This versatile timepiece can be worn in three different ways: as a sautoir, as a wristwatch and as a jewel cuff, without the lock. “What makes the difference between a piece of jewellery and fine jewellery is the technology, the aesthetics and the mobility. The systems must not be visible and the piece must be as beautiful seen from above as from below. When you handle the object, it must remain supple, fluid and pleasant, even if the watch weighs a certain amount,” explains Foubert.
“The Kelly has a special place in the Hermès universe. It is an iconic watch that reflects the values of the company,” explains Philippe Delhotal. “Designed by Philippe Mouquet in 1975, it evokes the clasp of the Kelly bag. This clasp was directly inspired by a piece of harness that was attached to the carriage by means of four nails, which can be seen on the case of the Kelly watch, which is elongated and bevelled at 12 o’clock. From a collector’s watch, I wanted to dress it up in a magical dress and take it to places where we did not initially expect it. While retaining its singular identity, this transformation sublimates this signature creation of the House.”
Three types of setting were used to adorn this model: the grain setting, which consists of holding the diamonds by small grains cut into the gold, the snow setting used for the plate hosting the lock’s fixing ring, where diamonds of different sizes are juxtaposed to cover the entire surface, and the closed setting, which guarantees a secure hold, used for the princess-cut diamonds. The stone is completely surrounded by gold that is hammered around the entire perimeter. The combination of these techniques gives the Kelly a special lightness: the diamonds seem to have been delicately embroidered around the edges of the mobile bracelet.

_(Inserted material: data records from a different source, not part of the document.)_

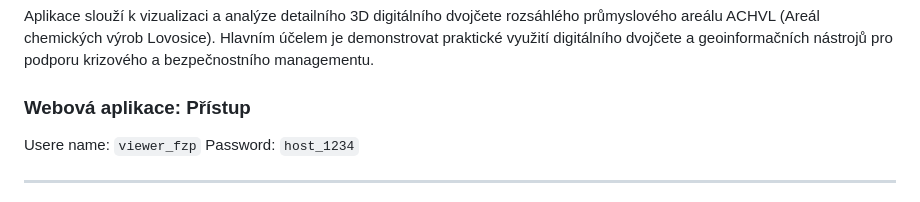
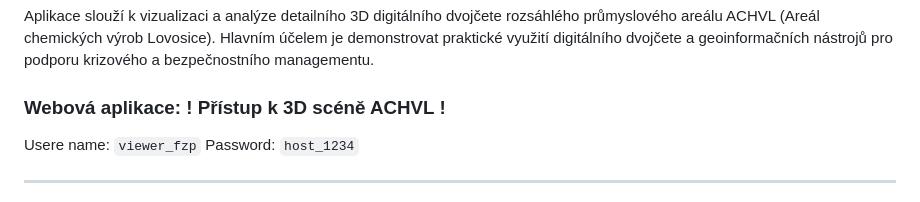
Before and after one commit to clefdevoute/SafetySphere_app, a Markdown page: README.md, the part around the change. GitHub-like rendering.

```diff
--- a/README.md
+++ b/README.md
@@ -10,7 +10,7 @@ Interaktivní webová aplikace vytvořená jako součást mé diplomové práce
 
 Aplikace slouží k vizualizaci a analýze detailního 3D digitálního dvojčete rozsáhlého průmyslového areálu ACHVL (Areál chemických výrob Lovosice). Hlavním účelem je demonstrovat praktické využití digitálního dvojčete a geoinformačních nástrojů pro podporu krizového a bezpečnostního managementu.
 
-### Webová aplikace: Přístup
+### Webová aplikace: ! Přístup k 3D scéně ACHVL !
 Usere name: `viewer_fzp`
 Password: `host_1234`
 
```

On 4 November 2021, at the GPHG prize-giving ceremony, all the employees of Hermès Horloger and those of the Bunter workshop in Versoix and the Foubert workshop in Paris, who worked on this incredibly delicate piece of jewellery, will be holding their breath awaiting the verdict. Meanwhile, this precious and fragile lace shall continue to tell the time…